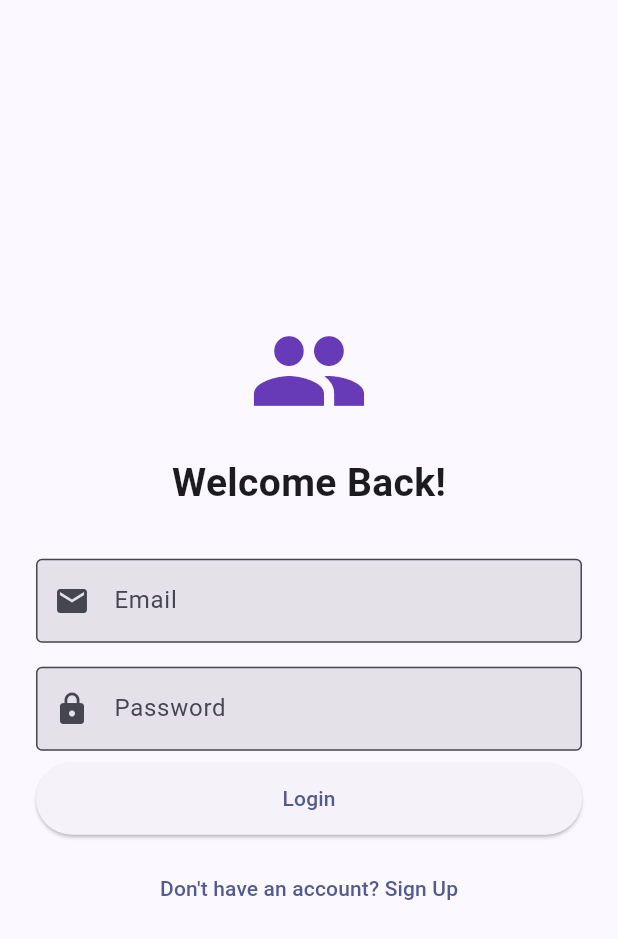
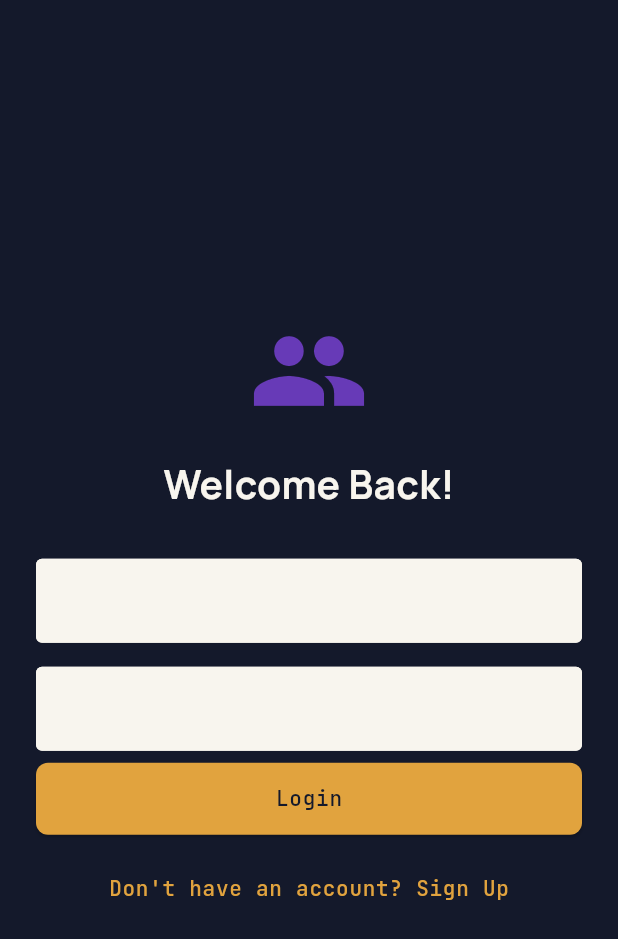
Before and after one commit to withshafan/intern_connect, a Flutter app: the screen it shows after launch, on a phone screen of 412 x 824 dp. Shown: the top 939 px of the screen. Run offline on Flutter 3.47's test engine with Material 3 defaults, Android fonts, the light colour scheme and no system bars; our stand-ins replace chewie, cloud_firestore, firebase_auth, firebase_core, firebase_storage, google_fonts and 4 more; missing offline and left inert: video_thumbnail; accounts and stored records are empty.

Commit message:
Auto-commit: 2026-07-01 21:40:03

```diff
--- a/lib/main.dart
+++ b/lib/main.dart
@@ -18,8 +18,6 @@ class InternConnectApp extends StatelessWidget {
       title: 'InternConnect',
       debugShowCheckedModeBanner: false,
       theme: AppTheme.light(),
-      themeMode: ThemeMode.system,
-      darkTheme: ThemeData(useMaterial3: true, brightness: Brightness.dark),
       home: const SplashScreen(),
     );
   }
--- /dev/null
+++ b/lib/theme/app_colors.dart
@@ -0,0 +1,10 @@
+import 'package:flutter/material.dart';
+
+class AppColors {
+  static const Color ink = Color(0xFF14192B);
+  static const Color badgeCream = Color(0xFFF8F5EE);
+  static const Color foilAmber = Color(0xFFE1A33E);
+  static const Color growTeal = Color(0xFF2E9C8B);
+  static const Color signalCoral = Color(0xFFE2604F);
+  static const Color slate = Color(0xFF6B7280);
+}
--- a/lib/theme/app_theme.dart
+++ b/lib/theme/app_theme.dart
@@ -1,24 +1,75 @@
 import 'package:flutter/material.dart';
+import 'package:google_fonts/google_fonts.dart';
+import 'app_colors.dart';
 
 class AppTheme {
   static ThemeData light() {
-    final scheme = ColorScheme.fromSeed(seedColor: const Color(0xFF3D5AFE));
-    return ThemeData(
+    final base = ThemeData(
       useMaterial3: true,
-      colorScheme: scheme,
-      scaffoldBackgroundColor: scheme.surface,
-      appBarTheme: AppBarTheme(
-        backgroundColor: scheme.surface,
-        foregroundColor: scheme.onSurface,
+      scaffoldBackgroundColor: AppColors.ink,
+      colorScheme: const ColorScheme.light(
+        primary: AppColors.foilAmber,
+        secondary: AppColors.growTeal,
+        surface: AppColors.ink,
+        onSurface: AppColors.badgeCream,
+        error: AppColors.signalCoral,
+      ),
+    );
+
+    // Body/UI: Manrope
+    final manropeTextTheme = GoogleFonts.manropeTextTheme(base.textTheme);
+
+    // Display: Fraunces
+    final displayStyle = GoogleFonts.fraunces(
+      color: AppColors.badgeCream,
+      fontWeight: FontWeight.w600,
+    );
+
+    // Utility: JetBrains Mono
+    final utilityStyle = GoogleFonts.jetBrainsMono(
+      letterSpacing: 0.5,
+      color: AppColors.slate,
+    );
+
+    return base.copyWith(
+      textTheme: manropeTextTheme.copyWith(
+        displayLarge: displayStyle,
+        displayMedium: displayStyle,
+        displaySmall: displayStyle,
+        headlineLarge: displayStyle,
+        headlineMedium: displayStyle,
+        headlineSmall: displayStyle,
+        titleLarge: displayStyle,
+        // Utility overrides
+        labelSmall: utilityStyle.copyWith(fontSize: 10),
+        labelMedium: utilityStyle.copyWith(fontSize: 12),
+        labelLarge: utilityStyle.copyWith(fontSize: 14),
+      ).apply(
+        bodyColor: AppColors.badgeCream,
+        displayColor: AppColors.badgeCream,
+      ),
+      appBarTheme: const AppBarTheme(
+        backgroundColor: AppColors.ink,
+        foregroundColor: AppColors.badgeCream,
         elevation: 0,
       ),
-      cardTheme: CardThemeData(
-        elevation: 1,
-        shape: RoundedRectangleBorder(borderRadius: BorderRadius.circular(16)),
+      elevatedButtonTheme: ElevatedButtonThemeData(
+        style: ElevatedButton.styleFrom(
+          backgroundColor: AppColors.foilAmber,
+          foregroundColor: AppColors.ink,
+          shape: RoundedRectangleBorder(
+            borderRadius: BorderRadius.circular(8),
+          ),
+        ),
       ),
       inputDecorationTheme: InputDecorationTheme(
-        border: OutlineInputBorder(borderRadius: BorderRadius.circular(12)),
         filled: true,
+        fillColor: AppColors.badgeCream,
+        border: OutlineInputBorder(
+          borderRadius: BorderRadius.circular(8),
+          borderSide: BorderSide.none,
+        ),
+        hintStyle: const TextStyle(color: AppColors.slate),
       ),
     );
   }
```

= What the task requires =
Reproduce the full listing above verbatim, with no pictures included.

= Response area =
Before and after one commit to withshafan/intern_connect, a Flutter app: the screen it shows after launch, on a phone screen of 412 x 824 dp. Shown: the top 939 px of the screen. Run offline on Flutter 3.47's test engine with Material 3 defaults, Android fonts, the light colour scheme and no system bars; our stand-ins replace chewie, cloud_firestore, firebase_auth, firebase_core, firebase_storage, google_fonts and 4 more; missing offline and left inert: video_thumbnail; accounts and stored records are empty.

Commit message:
Auto-commit: 2026-07-01 21:40:03

```diff
--- a/lib/main.dart
+++ b/lib/main.dart
@@ -18,8 +18,6 @@ class InternConnectApp extends StatelessWidget {
       title: 'InternConnect',
       debugShowCheckedModeBanner: false,
       theme: AppTheme.light(),
-      themeMode: ThemeMode.system,
-      darkTheme: ThemeData(useMaterial3: true, brightness: Brightness.dark),
       home: const SplashScreen(),
     );
   }
--- /dev/null
+++ b/lib/theme/app_colors.dart
@@ -0,0 +1,10 @@
+import 'package:flutter/material.dart';
+
+class AppColors {
+  static const Color ink = Color(0xFF14192B);
+  static const Color badgeCream = Color(0xFFF8F5EE);
+  static const Color foilAmber = Color(0xFFE1A33E);
+  static const Color growTeal = Color(0xFF2E9C8B);
+  static const Color signalCoral = Color(0xFFE2604F);
+  static const Color slate = Color(0xFF6B7280);
+}
--- a/lib/theme/app_theme.dart
+++ b/lib/theme/app_theme.dart
@@ -1,24 +1,75 @@
 import 'package:flutter/material.dart';
+import 'package:google_fonts/google_fonts.dart';
+import 'app_colors.dart';
 
 class AppTheme {
   static ThemeData light() {
-    final scheme = ColorScheme.fromSeed(seedColor: const Color(0xFF3D5AFE));
-    return ThemeData(
+    final base = ThemeData(
       useMaterial3: true,
-      colorScheme: scheme,
-      scaffoldBackgroundColor: scheme.surface,
-      appBarTheme: AppBarTheme(
-        backgroundColor: scheme.surface,
-        foregroundColor: scheme.onSurface,
+      scaffoldBackgroundColor: AppColors.ink,
+      colorScheme: const ColorScheme.light(
+        primary: AppColors.foilAmber,
+        secondary: AppColors.growTeal,
+        surface: AppColors.ink,
+        onSurface: AppColors.badgeCream,
+        error: AppColors.signalCoral,
+      ),
+    );
+
+    // Body/UI: Manrope
+    final manropeTextTheme = GoogleFonts.manropeTextTheme(base.textTheme);
+
+    // Display: Fraunces
+    final displayStyle = GoogleFonts.fraunces(
+      color: AppColors.badgeCream,
+      fontWeight: FontWeight.w600,
+    );
+
+    // Utility: JetBrains Mono
+    final utilityStyle = GoogleFonts.jetBrainsMono(
+      letterSpacing: 0.5,
+      color: AppColors.slate,
+    );
+
+    return base.copyWith(
+      textTheme: manropeTextTheme.copyWith(
+        displayLarge: displayStyle,
+        displayMedium: displayStyle,
+        displaySmall: displayStyle,
+        headlineLarge: displayStyle,
+        headlineMedium: displayStyle,
+        headlineSmall: displayStyle,
+        titleLarge: displayStyle,
+        // Utility overrides
+        labelSmall: utilityStyle.copyWith(fontSize: 10),
+        labelMedium: utilityStyle.copyWith(fontSize: 12),
+        labelLarge: utilityStyle.copyWith(fontSize: 14),
+      ).apply(
+        bodyColor: AppColors.badgeCream,
+        displayColor: AppColors.badgeCream,
+      ),
+      appBarTheme: const AppBarTheme(
+        backgroundColor: AppColors.ink,
+        foregroundColor: AppColors.badgeCream,
         elevation: 0,
       ),
-      cardTheme: CardThemeData(
-        elevation: 1,
-        shape: RoundedRectangleBorder(borderRadius: BorderRadius.circular(16)),
+      elevatedButtonTheme: ElevatedButtonThemeData(
+        style: ElevatedButton.styleFrom(
+          backgroundColor: AppColors.foilAmber,
+          foregroundColor: AppColors.ink,
+          shape: RoundedRectangleBorder(
+            borderRadius: BorderRadius.circular(8),
+          ),
+        ),
       ),
       inputDecorationTheme: InputDecorationTheme(
-        border: OutlineInputBorder(borderRadius: BorderRadius.circular(12)),
         filled: true,
+        fillColor: AppColors.badgeCream,
+        border: OutlineInputBorder(
+          borderRadius: BorderRadius.circular(8),
+          borderSide: BorderSide.none,
+        ),
+        hintStyle: const TextStyle(color: AppColors.slate),
       ),
     );
   }
```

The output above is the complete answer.